Start of Dataset
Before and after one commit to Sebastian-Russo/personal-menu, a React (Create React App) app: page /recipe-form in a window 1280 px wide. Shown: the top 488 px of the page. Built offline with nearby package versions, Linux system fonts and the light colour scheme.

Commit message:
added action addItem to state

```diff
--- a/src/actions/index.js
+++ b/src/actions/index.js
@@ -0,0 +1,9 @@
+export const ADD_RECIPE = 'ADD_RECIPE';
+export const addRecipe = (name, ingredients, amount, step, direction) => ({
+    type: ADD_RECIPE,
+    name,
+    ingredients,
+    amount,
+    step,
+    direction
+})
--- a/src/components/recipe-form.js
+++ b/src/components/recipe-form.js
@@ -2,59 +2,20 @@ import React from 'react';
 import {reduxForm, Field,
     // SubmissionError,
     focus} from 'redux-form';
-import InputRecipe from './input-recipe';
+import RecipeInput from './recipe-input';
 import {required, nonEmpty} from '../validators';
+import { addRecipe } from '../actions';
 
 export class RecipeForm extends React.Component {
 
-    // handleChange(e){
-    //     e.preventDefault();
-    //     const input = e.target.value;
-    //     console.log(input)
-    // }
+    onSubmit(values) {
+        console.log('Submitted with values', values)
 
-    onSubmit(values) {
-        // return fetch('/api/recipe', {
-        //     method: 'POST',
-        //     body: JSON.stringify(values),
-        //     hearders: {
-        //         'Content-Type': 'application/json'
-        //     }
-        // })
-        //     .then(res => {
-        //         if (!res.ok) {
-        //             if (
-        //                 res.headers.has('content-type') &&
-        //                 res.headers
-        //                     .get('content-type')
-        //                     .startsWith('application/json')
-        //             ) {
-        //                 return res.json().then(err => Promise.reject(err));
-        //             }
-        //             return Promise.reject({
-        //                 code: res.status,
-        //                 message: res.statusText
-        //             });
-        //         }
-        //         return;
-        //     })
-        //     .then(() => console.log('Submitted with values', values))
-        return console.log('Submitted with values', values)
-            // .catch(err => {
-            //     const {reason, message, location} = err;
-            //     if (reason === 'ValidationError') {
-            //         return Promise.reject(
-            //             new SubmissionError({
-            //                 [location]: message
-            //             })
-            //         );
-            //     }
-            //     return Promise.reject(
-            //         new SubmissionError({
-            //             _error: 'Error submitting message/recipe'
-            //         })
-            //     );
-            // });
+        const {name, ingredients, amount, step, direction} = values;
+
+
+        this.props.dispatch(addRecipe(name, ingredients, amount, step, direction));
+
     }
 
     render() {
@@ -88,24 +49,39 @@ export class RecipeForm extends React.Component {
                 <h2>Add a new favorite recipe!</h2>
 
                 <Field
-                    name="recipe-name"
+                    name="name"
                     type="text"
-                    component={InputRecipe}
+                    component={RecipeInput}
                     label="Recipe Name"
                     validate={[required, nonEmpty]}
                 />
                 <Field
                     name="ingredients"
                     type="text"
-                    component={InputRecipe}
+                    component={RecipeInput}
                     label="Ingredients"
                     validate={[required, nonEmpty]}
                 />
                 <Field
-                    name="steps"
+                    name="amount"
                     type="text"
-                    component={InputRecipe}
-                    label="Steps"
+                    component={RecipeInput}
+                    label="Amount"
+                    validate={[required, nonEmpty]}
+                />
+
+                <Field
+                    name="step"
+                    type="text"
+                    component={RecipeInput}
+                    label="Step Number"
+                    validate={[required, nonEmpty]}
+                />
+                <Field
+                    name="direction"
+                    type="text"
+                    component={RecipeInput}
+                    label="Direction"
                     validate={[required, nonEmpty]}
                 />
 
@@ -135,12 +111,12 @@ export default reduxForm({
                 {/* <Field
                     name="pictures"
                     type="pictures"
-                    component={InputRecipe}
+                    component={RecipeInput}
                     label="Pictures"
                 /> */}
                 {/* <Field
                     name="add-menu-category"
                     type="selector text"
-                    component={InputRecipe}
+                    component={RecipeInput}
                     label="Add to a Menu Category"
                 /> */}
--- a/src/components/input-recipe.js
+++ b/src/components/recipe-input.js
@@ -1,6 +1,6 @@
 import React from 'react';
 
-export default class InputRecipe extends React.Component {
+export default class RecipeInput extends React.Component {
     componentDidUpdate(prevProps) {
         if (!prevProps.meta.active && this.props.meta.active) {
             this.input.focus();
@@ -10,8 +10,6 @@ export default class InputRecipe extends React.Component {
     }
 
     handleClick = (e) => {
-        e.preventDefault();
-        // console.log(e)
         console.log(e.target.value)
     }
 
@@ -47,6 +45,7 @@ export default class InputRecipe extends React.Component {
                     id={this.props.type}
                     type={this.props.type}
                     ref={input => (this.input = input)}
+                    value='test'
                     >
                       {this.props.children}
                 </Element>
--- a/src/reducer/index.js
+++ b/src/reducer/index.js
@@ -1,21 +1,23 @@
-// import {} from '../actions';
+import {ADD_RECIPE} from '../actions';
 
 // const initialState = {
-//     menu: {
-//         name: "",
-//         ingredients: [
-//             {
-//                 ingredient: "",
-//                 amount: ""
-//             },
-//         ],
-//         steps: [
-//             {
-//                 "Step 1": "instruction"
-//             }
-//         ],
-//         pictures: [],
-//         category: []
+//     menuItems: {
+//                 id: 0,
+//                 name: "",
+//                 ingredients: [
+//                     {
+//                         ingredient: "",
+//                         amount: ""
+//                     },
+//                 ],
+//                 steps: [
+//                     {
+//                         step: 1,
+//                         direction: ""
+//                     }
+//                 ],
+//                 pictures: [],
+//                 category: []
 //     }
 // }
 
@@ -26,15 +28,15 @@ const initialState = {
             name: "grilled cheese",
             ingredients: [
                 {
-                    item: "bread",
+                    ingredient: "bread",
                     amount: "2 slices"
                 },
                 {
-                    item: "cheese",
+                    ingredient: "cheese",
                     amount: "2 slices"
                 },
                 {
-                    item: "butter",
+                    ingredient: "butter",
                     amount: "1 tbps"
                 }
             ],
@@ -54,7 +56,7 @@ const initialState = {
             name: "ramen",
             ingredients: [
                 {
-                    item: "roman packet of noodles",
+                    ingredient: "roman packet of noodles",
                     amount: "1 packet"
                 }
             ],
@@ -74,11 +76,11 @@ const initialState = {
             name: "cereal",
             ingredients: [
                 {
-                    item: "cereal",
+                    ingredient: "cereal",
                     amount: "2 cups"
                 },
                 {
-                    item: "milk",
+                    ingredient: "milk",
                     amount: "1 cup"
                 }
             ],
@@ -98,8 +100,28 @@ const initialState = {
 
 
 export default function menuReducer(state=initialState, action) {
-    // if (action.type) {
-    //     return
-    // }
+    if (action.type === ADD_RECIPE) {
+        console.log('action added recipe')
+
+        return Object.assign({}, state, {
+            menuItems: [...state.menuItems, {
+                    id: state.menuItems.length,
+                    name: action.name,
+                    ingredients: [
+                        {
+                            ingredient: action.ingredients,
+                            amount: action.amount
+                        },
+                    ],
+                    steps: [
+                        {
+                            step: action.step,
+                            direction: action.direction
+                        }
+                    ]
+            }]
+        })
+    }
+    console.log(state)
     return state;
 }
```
End of Dataset
Task objective:
Identify every line above with the string "initialState" in it. Copy those lines.

Exercise answer:
 // const initialState = {
@@ -26,15 +28,15 @@ const initialState = {
@@ -54,7 +56,7 @@ const initialState = {
@@ -74,11 +76,11 @@ const initialState = {
@@ -98,8 +100,28 @@ const initialState = {
 export default function menuReducer(state=initialState, action) {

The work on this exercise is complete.